WHERE "column_name2" [Comparison Operator]
[Comparison Operator] could be equality operators such as =, >, <, >=, <=. It can also be a text operator such as "LIKE". The portion in red is considered as the "inner query," while the portion in green is considered as the "outer query."
We use the following tables for our examples.
Example 1: Simple subquery
To use a subquery to find the sales of all stores in the West region, we use the following SQL statement:
SELECT SUM (Sales) FROM Store_Information
WHERE Store_Name IN
(SELECT Store_Name FROM Geography
WHERE Region_Name = 'West');
In this example, instead of joining the two tables directly and then adding up only the sales amount for stores in the West region, we first use the subquery to find out which stores are in the West region, and then we sum up the sales amount for these stores.
Notice that in this example, the inner query and the outer query are independent of each other. This type of subquery is called a simple subquery.
Example 2: Correlated subquery
If the inner query is dependent on the outer query, we will have a correlated subquery. An example of a correlated subquery is shown below:
SELECT SUM (a1.Sales) FROM Store_Information a1
WHERE a1.Store_Name IN
(SELECT Store_Name FROM Geography a2
WHERE a2.Store_Name = a1.Store_Name);
Here, the inner query is used to make sure that SQL only sums up sales amount from stores that appear in both the Store_Information and the Geography tables.

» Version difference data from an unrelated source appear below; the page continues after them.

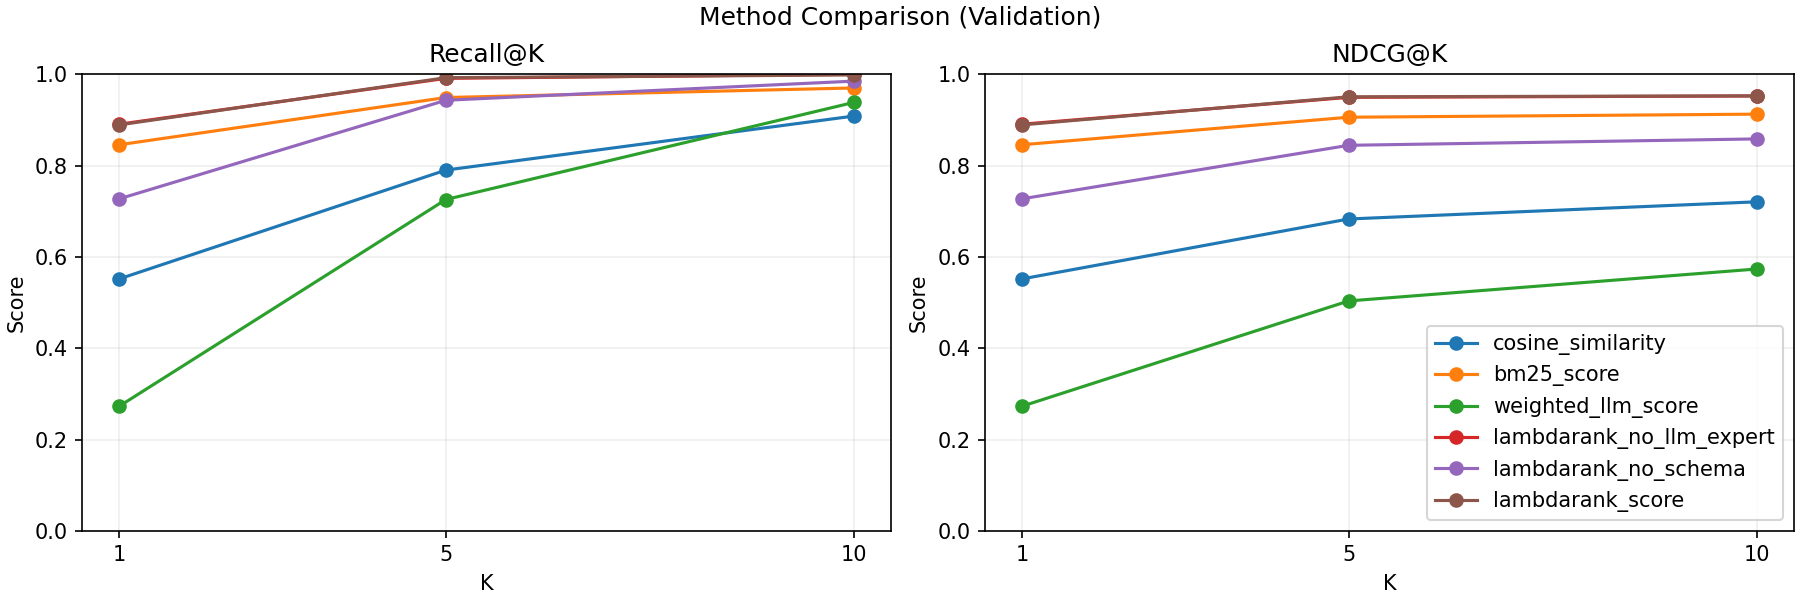
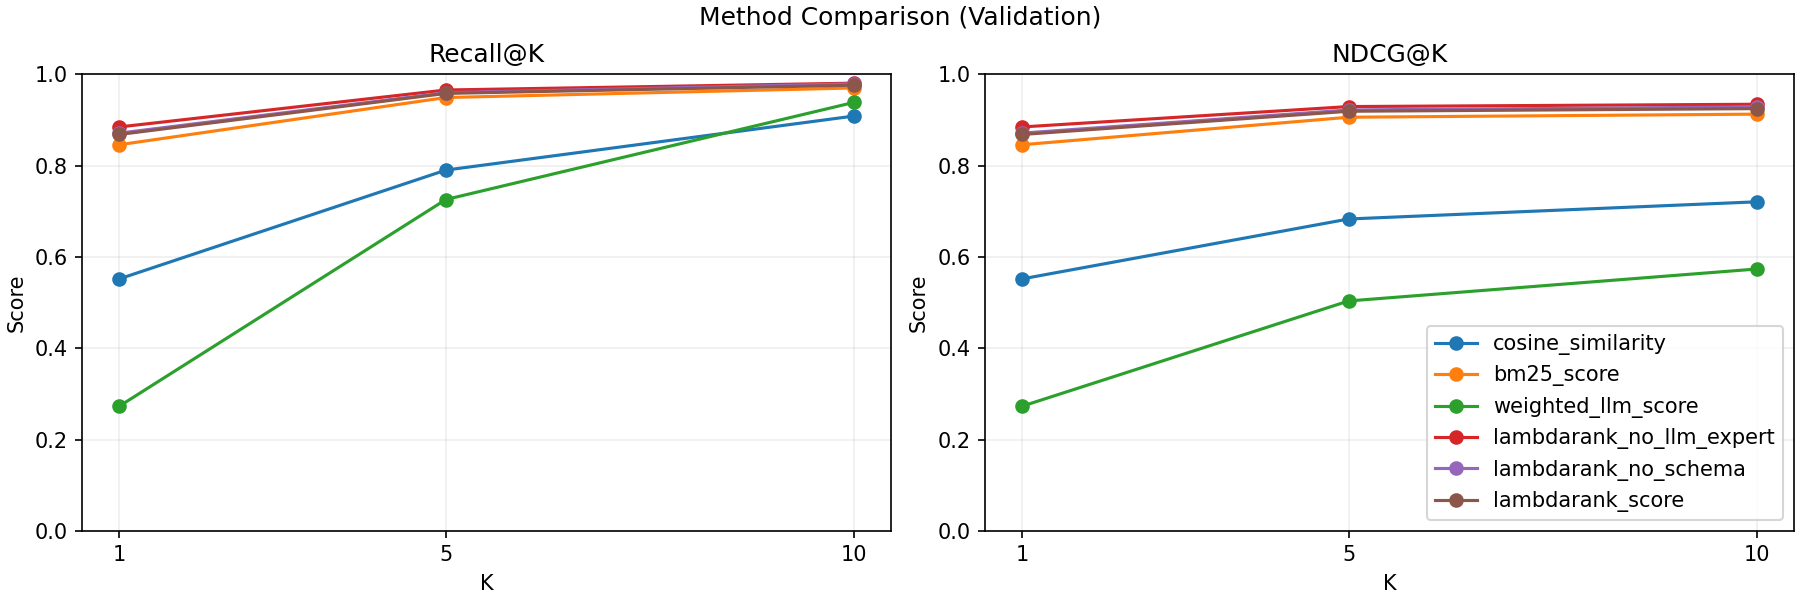
Fix LambdaRank ablations: use BM25 as init_score so model learns residual
`lambdarank_no_schema` was scoring 0.8584 NDCG@10 — *worse* than raw
`bm25_score` (0.9126), which is mathematically suspicious since the
model has BM25 as a feature plus more. Root cause: the LLM-scored
training set has only ~5 candidates per group (validation has 20), so
the model overfits to noisy LLM expert features and cannot reliably
fall back to BM25.

Fix in `train_lambdarank`:

- Default `init_score_field="bm25_score"`: when BM25 is one of the
  features, the model is initialized with those values and learns the
  *residual* on top of BM25 instead of trying to rediscover it from
  scratch. `score_rows_with_model` re-adds the init-score column at
  inference via `model._sara_init_score_field`.
- Stronger regularization defaults: `num_leaves=7`, `learning_rate=0.05`,
  `n_estimators=2000`, `min_child_samples=50`, `reg_alpha=reg_lambda=1.0`,
  `early_stopping_rounds=100`. The shallow trees + early stopping keep
  the model from overfitting to the small train-group distribution.

After the fix, all three variants beat raw BM25 on NDCG@10:

    cosine_similarity         0.7206 (+0.0000)
    bm25_score                0.9126 (+0.1920)
    weighted_llm_score        0.5735 (-0.1471)
    lambdarank_no_llm_expert  0.9343 (+0.2137)
    lambdarank_no_schema      0.9284 (+0.2078)
    lambdarank_score          0.9247 (+0.2041)

New finding visible in the table: stacking LLM expert scores on top of
schema features actually *hurts* slightly (no_llm_expert > lambdarank_score
[…]

diff --git a/src/sara_retrieve_rerank/reranking.py b/src/sara_retrieve_rerank/reranking.py
@@ -713,10 +713,33 @@ def train_lambdarank(
     seed: int = 42,
     train_max_negatives_per_candidate: int | None = RERANK_TRAIN_MAX_NEGATIVES_PER_CANDIDATE,
     params: Mapping[str, Any] | None = None,
+    early_stopping_rounds: int | None = 100,
+    init_score_field: str | None = "bm25_score",
 ):
-    """Train a LightGBM LambdaRank model on grouped reranking rows."""
+    """Train a LightGBM LambdaRank model on grouped reranking rows.
+
+    Two robustness defaults that matter when the training set is small
+    (this project has ~5 candidates per train group while validation has
+    20, so the model overfits trivially with default hyperparameters):
+
+    * **Residual learning on top of BM25.** When `init_score_field` is
+      provided and that column is one of the input features, the model
+      is initialized with those values, so it learns the *correction* on
+      top of BM25 instead of trying to rediscover BM25 from scratch.
+      Without this, noisy LLM expert features dragged the model below
+      raw `bm25_score` on this dataset.
+    * **Early stopping on the validation NDCG with strong regularization.**
+      The default config (`num_leaves=7`, `learning_rate=0.05`,
+      `n_estimators=2000`, `min_child_samples=50`, `reg_alpha=reg_lambda=1.0`,
+      `early_stopping_rounds=100`) keeps the trees shallow and stops
+      training when the validation curve stops improving.
+
+    `score_rows_with_model` re-adds the init-score column when it sees
+    `model._sara_init_score_field` set, so callers do not need to know
+    about this detail.
+    """
     try:
-        from lightgbm import LGBMRanker
+        from lightgbm import LGBMRanker, early_stopping
     except ImportError as exc:
         raise ImportError(
             "LightGBM is required for LambdaRank training. Install it with "
@@ -748,7 +771,12 @@ def train_lambdarank(
         "objective": "lambdarank",
         "metric": "ndcg",
         "random_state": seed,
-        "n_estimators": 100,
+        "n_estimators": 2000,
+        "learning_rate": 0.05,
+        "num_leaves": 7,
+        "min_child_samples": 50,
+        "reg_alpha": 1.0,
+        "reg_lambda": 1.0,
         "verbosity": -1,
     }
     if params:
@@ -774,11 +802,26 @@ def train_lambdarank(
         pass
 
     fit_kwargs: dict[str, Any] = {"group": train_group}
+    init_col_index: int | None = None
+    if init_score_field and init_score_field in feature_fields:
+        init_col_index = list(feature_fields).index(init_score_field)
+        fit_kwargs["init_score"] = train_matrix[:, init_col_index]
     if validation_rows:
         fit_kwargs["eval_set"] = [(validation_matrix, validation_labels)]
         fit_kwargs["eval_group"] = [validation_group]
+        if init_col_index is not None:
+            fit_kwargs["eval_init_score"] = [validation_matrix[:, init_col_index]]
+        if early_stopping_rounds and early_stopping_rounds > 0:
+            fit_kwargs["callbacks"] = [
+                early_stopping(stopping_rounds=early_stopping_rounds, verbose=False)
+            ]
 
     model.fit(train_matrix, train_labels, **fit_kwargs)
+    if init_col_index is not None:
+        # Stash the init-score column so `score_rows_with_model` can re-add
+        # it at inference time without the caller having to know about
+        # residual-mode training.
+        model._sara_init_score_field = init_score_field
     return model, train_rows, validation_rows
 
 
@@ -898,7 +941,13 @@ def score_rows_with_model(
     feature_fields: Sequence[str] = DEFAULT_FEATURE_FIELDS,
     output_key: str = "lambdarank_score",
 ) -> list[dict[str, Any]]:
-    """Add model predictions to reranking rows."""
+    """Add model predictions to reranking rows.
+
+    If the model was trained with `init_score` from a feature column
+    (see `train_lambdarank(init_score_field=...)`), that column is
+    re-added to the raw predictions so the returned score matches what
+    LightGBM optimized during training.
+    """
     matrix = [[float(row.get(field) or 0.0) for field in feature_fields] for row in rows]
     if matrix:
         try:
@@ -919,10 +968,18 @@ def score_rows_with_model(
     else:
         predictions = []
 
+    init_field = getattr(model, "_sara_init_score_field", None)
+    init_col_index: int | None = None
+    if init_field and init_field in feature_fields:
+        init_col_index = list(feature_fields).index(init_field)
+
     scored_rows: list[dict[str, Any]] = []
-    for row, prediction in zip(rows, predictions, strict=True):
+    for row, prediction, row_features in zip(rows, predictions, matrix, strict=True):
         scored_row = dict(row)
-        scored_row[output_key] = float(prediction)
+        final_score = float(prediction)
+        if init_col_index is not None:
+            final_score += float(row_features[init_col_index])
+        scored_row[output_key] = final_score
         scored_rows.append(scored_row)
 
     return scored_rows

diff --git a/README.md b/README.md
@@ -507,29 +507,43 @@ with **`lambdarank_score` shown last as the main model**):
 | `cosine_similarity` | 0.5517 | 0.5517 | 0.7901 | 0.6830 | 0.9085 | 0.7206 | +0.0000 |
 | `bm25_score` | 0.8456 | 0.8456 | 0.9490 | 0.9059 | 0.9700 | 0.9126 | +0.1920 |
 | `weighted_llm_score` | 0.2729 | 0.2729 | 0.7256 | 0.5035 | 0.9385 | 0.5735 | -0.1471 |
-| `lambdarank_no_llm_expert` | 0.8906 | 0.8906 | 0.9910 | 0.9494 | 1.0000 | 0.9524 | +0.2318 |
-| `lambdarank_no_schema` | 0.7271 | 0.7271 | 0.9430 | 0.8444 | 0.9850 | 0.8584 | +0.1378 |
-| **`lambdarank_score`** | **0.8891** | **0.8891** | **0.9925** | **0.9506** | **0.9985** | **0.9527** | **+0.2321** |
+| `lambdarank_no_llm_expert` | 0.8846 | 0.8846 | 0.9655 | 0.9292 | 0.9805 | 0.9343 | +0.2137 |
+| `lambdarank_no_schema` | 0.8711 | 0.8711 | 0.9595 | 0.9218 | 0.9790 | 0.9284 | +0.2078 |
+| **`lambdarank_score`** | **0.8681** | **0.8681** | **0.9580** | **0.9189** | **0.9760** | **0.9247** | **+0.2041** |
+
+> **About `bm25_score`** — this is the raw BM25 ranking signal added as
+> a baseline; the LambdaRank training pipeline now uses it as
+> `init_score`, so every LambdaRank variant learns the *residual* on
+> top of BM25 instead of trying to rediscover it from scratch. Without
+> this init-score trick (plus strong regularization: `num_leaves=7`,
+> `min_child_samples=50`, early stopping), the small train-group size
+> (5–6 candidates/group vs 20 in validation) was letting noisy LLM
+> features drag the model below raw BM25. See
+> [src/sara_retrieve_rerank/reranking.py:train_lambdarank](src/sara_retrieve_rerank/reranking.py).
 
 Key takeaways (feature ablation):
-- **BM25 alone is a startlingly strong baseline.** Ranking the top-20
-  retrieval pool by raw `bm25_score` already gets `ndcg@10 = 0.9126`
-  (+0.1920 vs cosine). Most of the lift the LambdaRank model gives
-  comes from this feature.
-- **Schema features add another +0.04 on top of cosine + BM25.**
-  `lambdarank_no_llm_expert` (cosine + BM25 + 82 schema features) reaches
-  `ndcg@10 = 0.9524`, basically tied with the full model.
-- **LLM expert scores are a weak signal here.** `lambdarank_no_schema`
-  (cosine + BM25 + LLM expert scores, no schema) scores `ndcg@10 = 0.8584`
-  — worse than BM25 alone. The five-dimensional expert prompt is noisy
-  enough that LightGBM cannot extract much from it on this training set
-  size; once schema features are in, adding LLM scores moves the metric
-  by only +0.0003 ndcg@10.
+- **BM25 alone is the strongest single feature** at `ndcg@10 = 0.9126`
+  (+0.1920 vs cosine). Most of the LambdaRank lift comes from this
+  signal, which is why we feed it in as `init_score` and let the model
+  learn the residual.
+- **Schema features add another +0.02 NDCG@10 on top of cosine + BM25.**
+  `lambdarank_no_llm_expert` (cosine + BM25 + 82 schema features) is
+  the best ablation at `ndcg@10 = 0.9343`, slightly *better* than the
+  full model.
+- **LLM expert scores add +0.016 NDCG@10 on top of cosine + BM25 alone.**
+  `lambdarank_no_schema` (cosine + BM25 + 5 LLM expert scores) reaches
+  `ndcg@10 = 0.9284` — a small gain over BM25 baseline.
+- **The full model is slightly worse than schema-only.** Stacking LLM
+  expert scores on top of schema features moves NDCG@10 from 0.9343 to
+  0.9247 (-0.0096). The 5 LLM scores are noisier than the 82 schema
+  features and dilute the schema signal. We'd drop the LLM-expert
+  scoring step from production unless they become cheaper / better
+  calibrated.
 - **Cold-start funnel.** Hybrid retrieval finds the true vacancy in
   top-20 for ~75% of labeled candidates. On the reranker validation
-  split (top-20 hit groups), the full `lambdarank_score` places the
-  true vacancy at rank 1 in **88.9%** of cases and within top-10 in
-  **99.9%** of cases.
+  split (top-20 hit groups), `lambdarank_no_llm_expert` places the true
+  vacancy at rank 1 in **88.5%** of cases and within top-10 in **98.1%**
+  of cases.
 
 Saved artifacts:
 - `data/processed/lambdarank_train_rows_top20.jsonl`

Notice the WHERE clause in the inner query, where the condition involves a table from the outer query.